Eddie Murphy teams up with fellow comic Martin Lawrence (Bad
Boys, and the upcoming Blue Streak) for this comedy/drama about two
black men imprisoned for life on a Mississippi prison camp.
The film opens in New York, in 1932, during prohibition. Ray
(Murphy) is a smooth, fast talking con man with big dreams. Claude
(Lawrence) is straight laced and honest, and due to start work as a
bank teller. The two men meet at a night club run by notorious
gangster Spanky (Rick James). But when both men owe Spanky money,
they are forced to drive to Mississippi and bring back a truckload of
moonshine liquor. While in Mississippi the pair find themselves
framed for a murder they didn't commit, and are sentenced to life with
hard labour on a prison camp. The two spend most of their time
bickering, but over the course of their incarceration, a bond of
friendship slowly develops.
For much of its duration, Life falls back upon the tired and
predictable formula of the odd couple-buddy comedy, as the two stars
trade barbs and one-liners. The comic elements at times recall the
antics of Stir Crazy (1981). But amongst the generous dollops of
humour there is also a more serious side to Life. Writers Robert
Ramsey and Matthew Stone (the little seen comedy Destiny Turns On The
Radio) attempt to portray the hardship and brutality of life for
blacks on the chain gangs in America's deep south during the '40's and
'50's. However, noble ambition is let down by a rather superficial
script that tends to soft pedal for much of the time.
Life spans some five decades, although the most effective
sequence is that in which the film cleverly traces the passage of time
and the changing face of America during this time.

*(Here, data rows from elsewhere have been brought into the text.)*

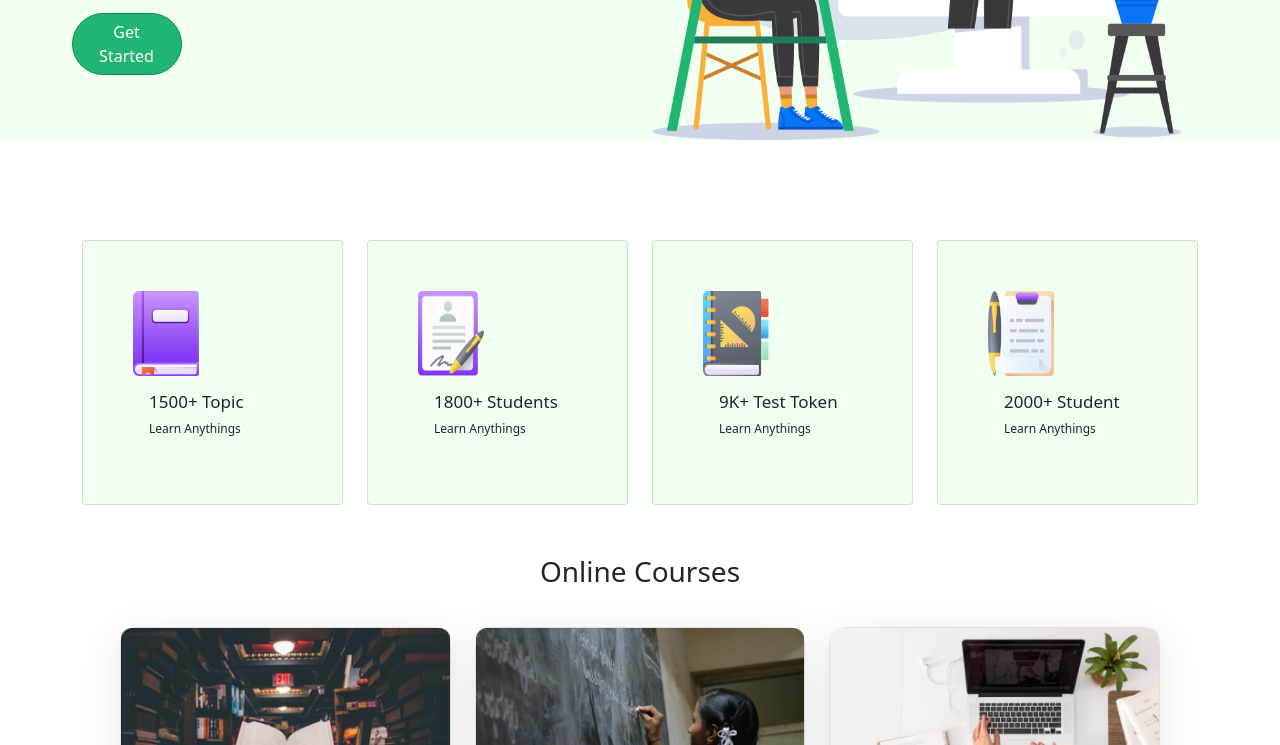
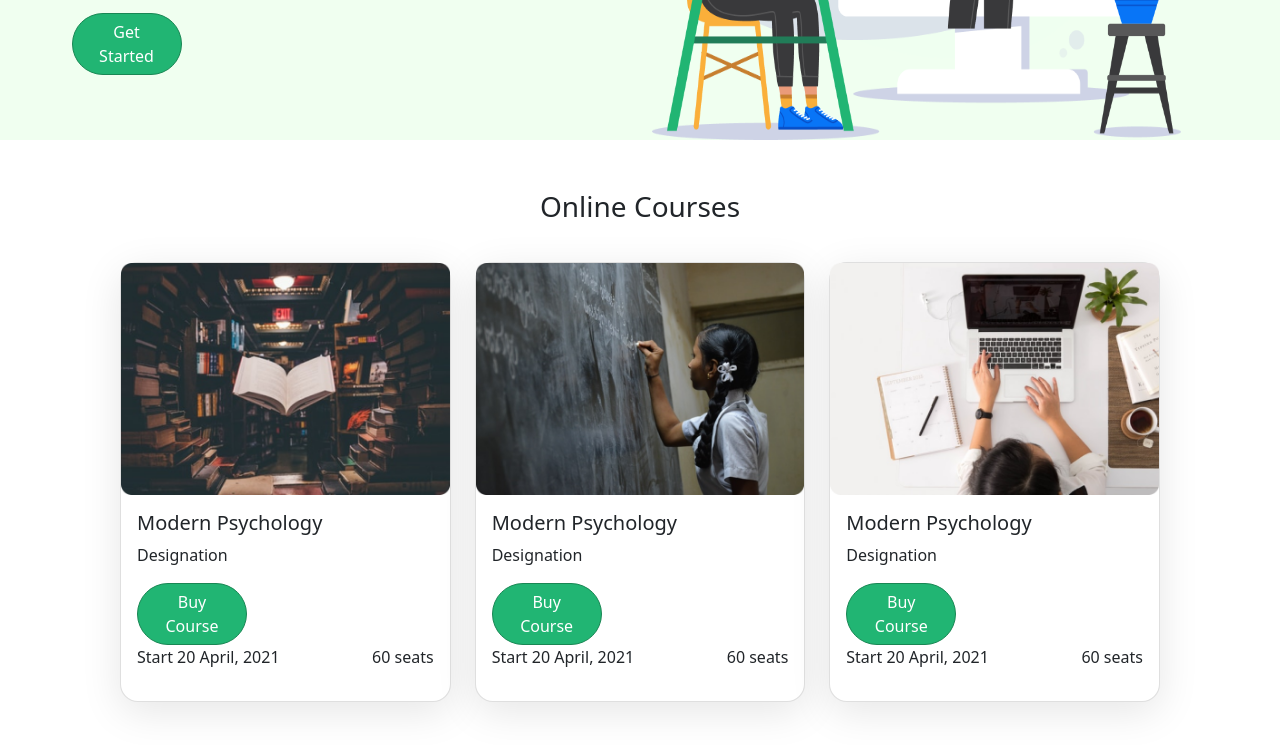
Before and after one commit to rafsan-sami/e-school-resources-master, a plain HTML site: page index.html in a window 1280 px wide. Shown: the part 355-1100 px from the top of the page. Drawn offline with nearby package versions, Linux system fonts and the light colour scheme.

Commit message:
Project Done

```diff
--- a/index.html
+++ b/index.html
@@ -43,47 +43,6 @@
                     <img src="images/Photos/Illustration.png" alt="">
                 </div>
             </div>
-        </div>
-
-        <div class="container">
-        <div class="row row-cols-1 row-cols-md-4 g-4">
-            <div class="col">
-              <div class="card crd-fs">
-                <img src="images/ICON/book.png" class="card-img-top" alt="...">
-                <div class="card-body">
-                  <h5 class="card-title ct">1500+ Topic</h5>
-                  <p class="card-text c-tx">Learn Anythings</p>
-                </div>
-              </div>
-            </div>
-            <div class="col">
-              <div class="card crd-fs">
-                <img src="images/ICON/Student.png" class="card-img-top" alt="...">
-                <div class="card-body">
-                  <h5 class="card-title ct">1800+ Students</h5>
-                  <p class="card-text c-tx">Learn Anythings</p>
-                </div>
-              </div>
-            </div>
-            <div class="col">
-              <div class="card crd-fs">
-                <img src="images/ICON/Students.png" class="card-img-top" alt="...">
-                <div class="card-body">
-                  <h5 class="card-title ct">9K+ Test Token</h5>
-                  <p class="card-text c-tx">Learn Anythings</p>
-                </div>
-              </div>
-            </div>
-            <div class="col">
-              <div class="card crd-fs">
-                <img src="images/ICON/Test.png" class="card-img-top" alt="...">
-                <div class="card-body">
-                  <h5 class="card-title ct">2000+ Student</h5>
-                  <p class="card-text c-tx">Learn Anythings</p>
-                </div>
-              </div>
-            </div>
-          </div>
         </div>
 
         <div class="container sec-con" id="courses">
```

Make up genius
Rick Baker brilliantly ages his two stars.
Director Ted Demme (Beautiful Girls, etc) manages to draw a
more restrained performance out of the usually exuberant Murphy, who
seems perfectly at home with the seemingly tailor-made role of the
charismatic, fast talking Ray. Lawrence brings a touch of overwrought
energy and compassion to his role as Claude, the truly innocent victim
of blind justice. The two develop a strong rapport that carries the
movie. Life also wastes a solid ensemble supporting cast in roles
that amount to little more than familiar cliches of the prison
While Life has some quite funny and touching moments,
ultimately the film proves a little disappointing.
Copyright © 1999 Greg King